Cold evenings are kept at bay with a fire in the den fireplace, over which hangs an oil painting of bird dogs given to Billy’s father by a grateful patient in the 1930s. In spring and fall, vertical cottage windows swing open to welcome warm days. Dimpled plaster walls painted cream throughout the house provide texture, while the neutral color creates flow and gives small rooms the illusion of largeness.
In the months between purchasing the house and their December move-in date, Billy and Beverly concentrated on a few minor improvements. They had the plumbing and wiring brought up to code. They renovated the bathroom with fresh black and white tile, a glass shower and a French pedestal basin. A closet that had been added in the central hall, blocking access to the hall from the den, was removed. Opening the hallway returned Andrews’s intended flow to the floorplan.
“This house was so solid, so well kept, there were very few surprises,” says Billy. Nonetheless, one surprise pleased him much. He found the old backdoor stored away under the house. Thrilled to make the discovery, he retrieved it, cleaned it, painted it and hung it back in its former place. It now opens from the kitchen to a small porch where the washer and dryer live. Beyond that is the deck Billy and Beverly added to take advantage of the generous outdoor space.
Beverly says matter-of-factly, “The house is what it is. You have to conform to the new dimensions.”
The kitchen, liberally proportioned for a house of its age, retains its original wainscoting and cabinets. A new double sink, replacement cabinet drawers and doors, and Corian countertops enhance the whimsical curve of the base cabinet. An addition of a cabinet surround for the stove and microwave allows a place to keep cooking supplies handy. The stove itself is even a testament to the Thurmond’s commitment to downsizing. The double oven beneath the gas range has a one-third size top oven perfect for preparing meals for two. Between the kitchen and the dining room is a pass-through with panels that slide up on either side. The convenience enabled the cook to place items for serving in the vestibule on the kitchen side and the server to retrieve them on the dining room side. Beverly cleverly converted the small nook to a bar.

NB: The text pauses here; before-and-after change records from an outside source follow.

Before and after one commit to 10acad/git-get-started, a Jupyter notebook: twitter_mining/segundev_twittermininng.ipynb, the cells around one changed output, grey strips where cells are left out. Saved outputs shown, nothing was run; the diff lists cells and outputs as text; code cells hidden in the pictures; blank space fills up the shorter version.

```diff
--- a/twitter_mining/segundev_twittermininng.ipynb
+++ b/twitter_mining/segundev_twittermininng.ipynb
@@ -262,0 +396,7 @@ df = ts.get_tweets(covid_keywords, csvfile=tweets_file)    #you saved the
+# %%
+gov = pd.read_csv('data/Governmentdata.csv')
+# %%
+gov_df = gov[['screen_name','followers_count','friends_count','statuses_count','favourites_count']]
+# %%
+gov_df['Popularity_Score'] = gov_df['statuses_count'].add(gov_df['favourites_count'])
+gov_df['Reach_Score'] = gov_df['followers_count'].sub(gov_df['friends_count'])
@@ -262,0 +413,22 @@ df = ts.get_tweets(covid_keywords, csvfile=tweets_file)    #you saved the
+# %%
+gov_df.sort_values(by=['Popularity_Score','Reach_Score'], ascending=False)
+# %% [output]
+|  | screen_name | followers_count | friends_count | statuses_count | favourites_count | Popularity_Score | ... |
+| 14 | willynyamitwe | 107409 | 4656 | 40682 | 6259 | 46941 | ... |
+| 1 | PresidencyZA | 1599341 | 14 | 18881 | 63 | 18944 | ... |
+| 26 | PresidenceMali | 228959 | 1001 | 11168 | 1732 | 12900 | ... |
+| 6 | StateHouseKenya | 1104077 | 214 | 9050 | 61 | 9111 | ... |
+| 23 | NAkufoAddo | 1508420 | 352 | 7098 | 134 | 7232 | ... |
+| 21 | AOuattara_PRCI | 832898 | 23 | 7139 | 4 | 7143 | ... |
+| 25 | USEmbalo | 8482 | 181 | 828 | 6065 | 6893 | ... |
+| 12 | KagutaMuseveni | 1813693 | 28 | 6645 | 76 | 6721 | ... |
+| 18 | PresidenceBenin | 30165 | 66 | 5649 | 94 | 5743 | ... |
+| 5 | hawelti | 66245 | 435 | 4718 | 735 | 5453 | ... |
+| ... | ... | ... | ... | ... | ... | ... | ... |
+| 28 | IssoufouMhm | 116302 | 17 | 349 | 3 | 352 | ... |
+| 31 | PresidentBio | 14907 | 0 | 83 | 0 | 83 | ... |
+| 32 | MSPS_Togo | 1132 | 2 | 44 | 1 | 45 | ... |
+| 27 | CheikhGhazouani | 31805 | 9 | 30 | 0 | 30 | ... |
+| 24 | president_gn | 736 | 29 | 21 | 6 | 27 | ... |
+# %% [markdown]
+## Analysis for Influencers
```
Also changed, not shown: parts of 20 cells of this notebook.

In each of the three bedrooms, wainscoting continues the Craftsman style. Gracious windows are treated with plantation shutters for privacy. With wall space at a premium, the fireplace in the front guest bedroom is the backdrop for an antique desk and the fireplace in the master bedroom gives up its position as focal point to a chest of drawers. Beverly says matter-of-factly, “The house is what it is. You have to conform to the new dimensions.”
What they gave up in house when releasing the grand Victorian, they gained in yard. “With a small living space,” says Billy, “I spend a good deal more time outside.” The lot stretches from Lake Avenue to Crestview, with driveway access from both streets. An emerald palette of St. Augustine grass is shaded by an understory of dogwoods and crepe myrtles. Azaleas and camellias, too, present their colors on cue at the proper time of year.

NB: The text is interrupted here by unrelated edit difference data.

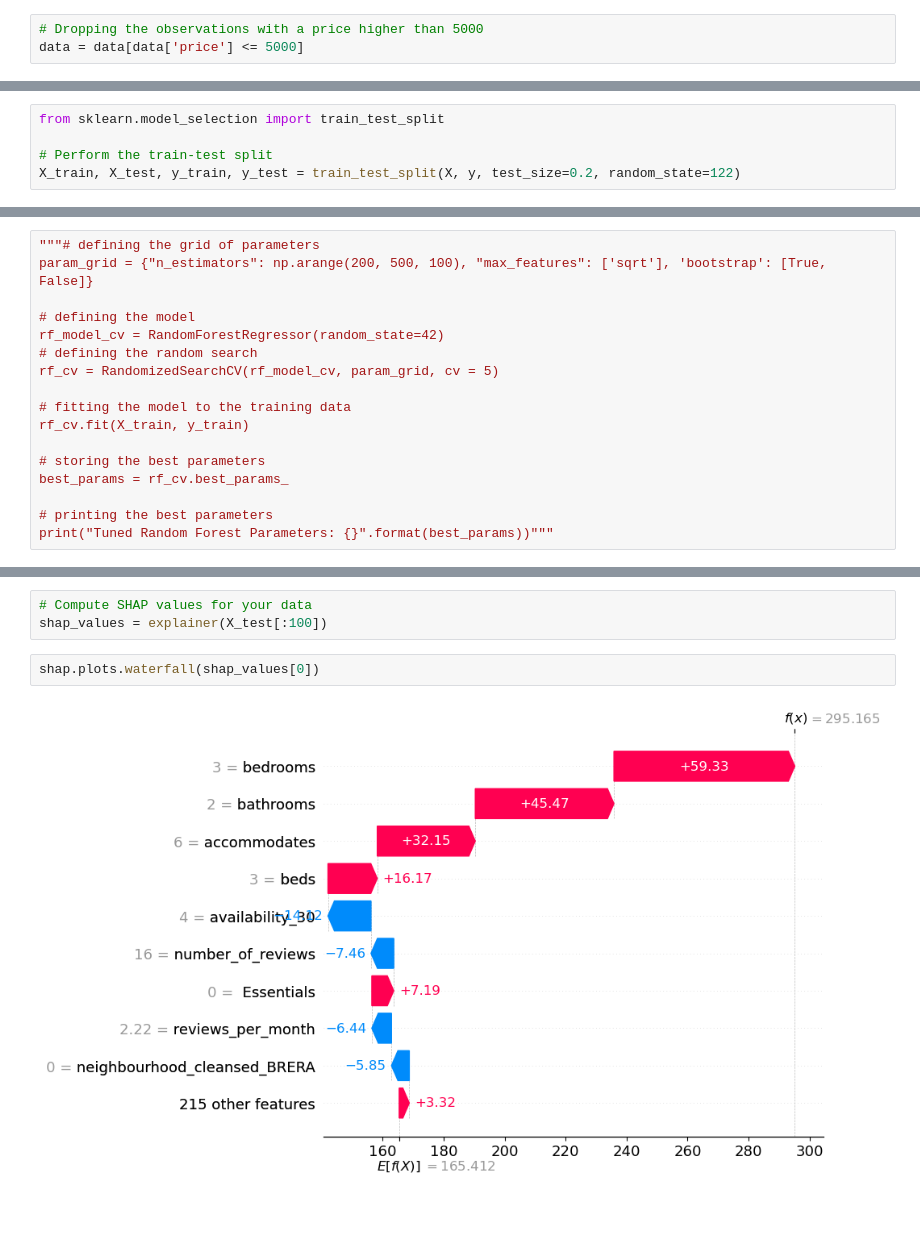
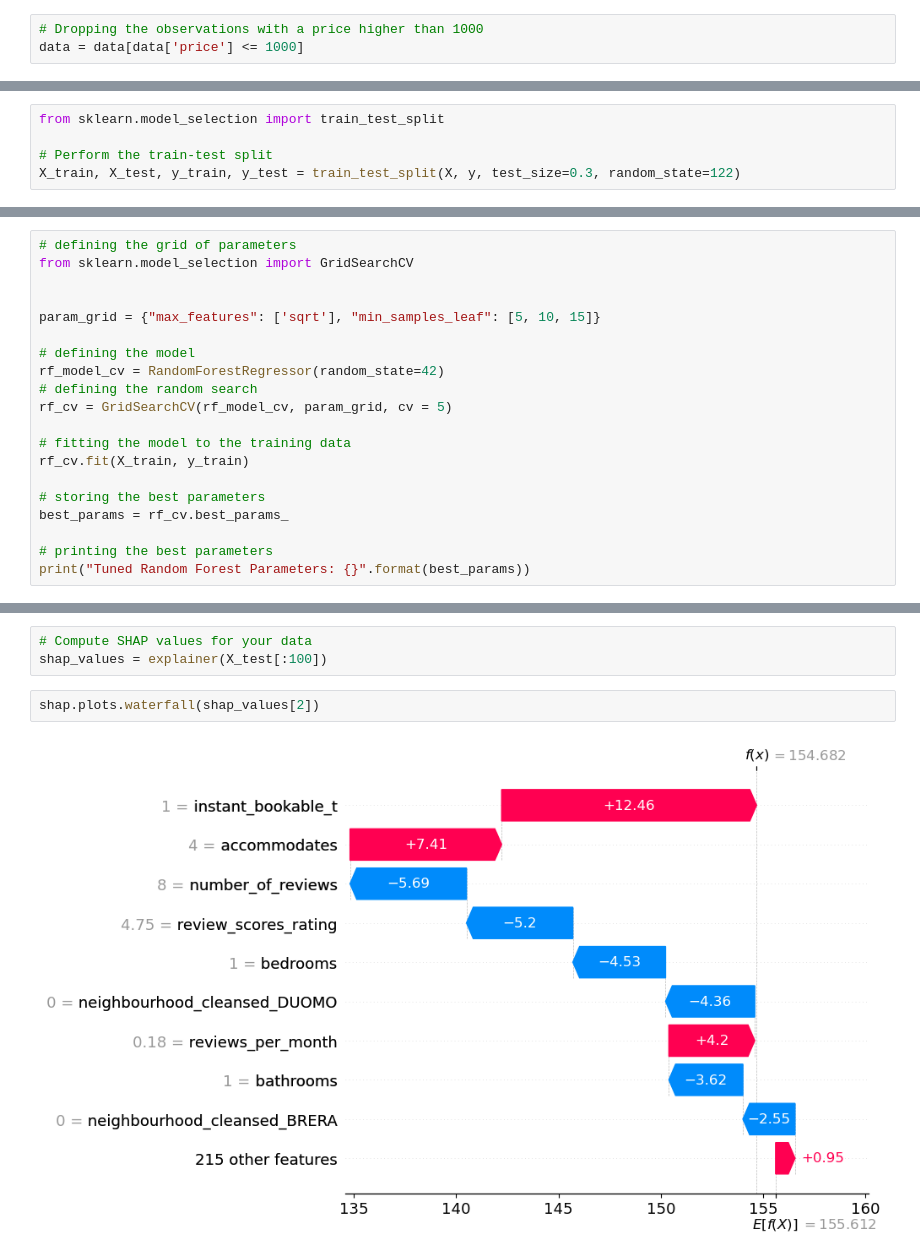
Before and after one commit to navaei-amir/DA3-phdma, a Jupyter notebook: HW2/HW2.ipynb, the cells around one changed output, grey strips where cells are left out. Cells and saved outputs as stored; diff of their text form; blank space fills up the shorter version.

Commit message:
Running shap values with 1000 obs

```diff
--- a/HW2/HW2.ipynb
+++ b/HW2/HW2.ipynb
@@ -395,3 +399,3 @@ data_zero[data_zero > 0.99].shape[0]
 # %%
-# Dropping the observations with a price higher than 5000
-data = data[data['price'] <= 5000]
+# Dropping the observations with a price higher than 1000
+data = data[data['price'] <= 1000]
@@ -457,7 +469,7 @@ y_dec = data_dec['price']
 from sklearn.model_selection import train_test_split
 
 # Perform the train-test split
-X_train, X_test, y_train, y_test = train_test_split(X, y, test_size=0.2, random_state=122)
+X_train, X_test, y_train, y_test = train_test_split(X, y, test_size=0.3, random_state=122)
 # %% [markdown]
 * For linear regression it is necessary to scale the data.
 # %%
@@ -971,13 +987,16 @@ Train_RMSE.append(rf_train_rmse)
 Test_RMSE.append(rf_test_rmse)
 Dec_RMSE.append(rf_new_rmse)
 # %%
-"""# defining the grid of parameters
-param_grid = {"n_estimators": np.arange(200, 500, 100), "max_features": ['sqrt'], 'bootstrap': [True, False]}
+# defining the grid of parameters
+from sklearn.model_selection import GridSearchCV
+
+
+param_grid = {"max_features": ['sqrt'], "min_samples_leaf": [5, 10, 15]}
 
 # defining the model
 rf_model_cv = RandomForestRegressor(random_state=42)
 # defining the random search
-rf_cv = RandomizedSearchCV(rf_model_cv, param_grid, cv = 5)
+rf_cv = GridSearchCV(rf_model_cv, param_grid, cv = 5)
 
 # fitting the model to the training data
 rf_cv.fit(X_train, y_train)
@@ -986,5 +1005,5 @@ rf_cv.fit(X_train, y_train)
 best_params = rf_cv.best_params_
 
 # printing the best parameters
-print("Tuned Random Forest Parameters: {}".format(best_params))"""
+print("Tuned Random Forest Parameters: {}".format(best_params))
 # %% [output]
@@ -1183,8 +1204,8 @@ shap.plots.bar(shap_values)
 # Compute SHAP values for your data
 shap_values = explainer(X_test[:100])
 # %%
-shap.plots.waterfall(shap_values[0])
+shap.plots.waterfall(shap_values[2])
 # %% [output]
-[figure, old version]
+[figure, new version]
 # %%
 shap.plots.bar(shap_values)
```
Also changed, not shown: parts of 62 cells of this notebook.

These North Augusta natives embrace their downsized lifestyle in this enclave across the river from Augusta’s bustling downtown. “North Augusta life is built around home, church and Riverview Park,” says Billy. Less house affords them more time to enjoy all three. Maybe it didn’t happen over night, but everybody, including Millie, has adjusted in fine form.

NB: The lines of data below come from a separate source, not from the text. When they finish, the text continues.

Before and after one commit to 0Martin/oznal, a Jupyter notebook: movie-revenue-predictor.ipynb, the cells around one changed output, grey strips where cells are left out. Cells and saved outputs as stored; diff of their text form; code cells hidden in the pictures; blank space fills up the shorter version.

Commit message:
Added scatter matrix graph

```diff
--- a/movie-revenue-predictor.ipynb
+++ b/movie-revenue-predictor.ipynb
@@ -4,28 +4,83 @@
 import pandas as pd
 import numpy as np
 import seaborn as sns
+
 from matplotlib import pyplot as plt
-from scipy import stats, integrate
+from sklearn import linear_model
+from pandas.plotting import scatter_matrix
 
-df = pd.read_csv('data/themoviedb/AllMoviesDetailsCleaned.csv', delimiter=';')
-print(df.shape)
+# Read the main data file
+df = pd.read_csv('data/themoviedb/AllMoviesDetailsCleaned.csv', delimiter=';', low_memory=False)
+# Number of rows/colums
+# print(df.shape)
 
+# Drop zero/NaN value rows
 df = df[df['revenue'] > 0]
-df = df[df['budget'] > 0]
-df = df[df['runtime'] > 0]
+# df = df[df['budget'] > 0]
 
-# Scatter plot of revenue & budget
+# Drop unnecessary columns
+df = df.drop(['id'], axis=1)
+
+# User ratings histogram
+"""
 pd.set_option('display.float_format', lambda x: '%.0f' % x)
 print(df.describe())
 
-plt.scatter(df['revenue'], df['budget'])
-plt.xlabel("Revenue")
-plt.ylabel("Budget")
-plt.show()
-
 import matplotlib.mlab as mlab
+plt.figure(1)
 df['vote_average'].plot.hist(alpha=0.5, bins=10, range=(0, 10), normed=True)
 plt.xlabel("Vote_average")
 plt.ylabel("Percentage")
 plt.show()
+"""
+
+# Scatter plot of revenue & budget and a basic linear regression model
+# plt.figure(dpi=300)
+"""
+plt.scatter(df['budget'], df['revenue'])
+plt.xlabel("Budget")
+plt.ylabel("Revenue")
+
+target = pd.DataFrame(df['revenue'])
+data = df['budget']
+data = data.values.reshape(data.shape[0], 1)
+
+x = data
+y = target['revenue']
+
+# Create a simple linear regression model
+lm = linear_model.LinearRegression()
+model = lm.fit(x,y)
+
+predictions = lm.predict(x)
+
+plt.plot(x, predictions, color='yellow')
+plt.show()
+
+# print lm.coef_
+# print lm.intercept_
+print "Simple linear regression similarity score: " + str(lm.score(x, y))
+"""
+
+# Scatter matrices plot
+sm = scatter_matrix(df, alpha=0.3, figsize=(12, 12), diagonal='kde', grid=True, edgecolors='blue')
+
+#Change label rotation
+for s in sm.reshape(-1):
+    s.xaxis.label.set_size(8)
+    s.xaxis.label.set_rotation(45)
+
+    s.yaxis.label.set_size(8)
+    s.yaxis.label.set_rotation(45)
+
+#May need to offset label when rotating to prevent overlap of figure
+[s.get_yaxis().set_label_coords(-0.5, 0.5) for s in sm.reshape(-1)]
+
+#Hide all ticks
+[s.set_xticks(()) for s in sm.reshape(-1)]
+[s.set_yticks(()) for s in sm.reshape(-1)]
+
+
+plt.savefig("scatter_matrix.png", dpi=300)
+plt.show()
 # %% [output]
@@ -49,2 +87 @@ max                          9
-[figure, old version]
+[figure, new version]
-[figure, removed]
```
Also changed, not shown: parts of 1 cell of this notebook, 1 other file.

This article appears in the October 2015 issue of Augusta Magazine.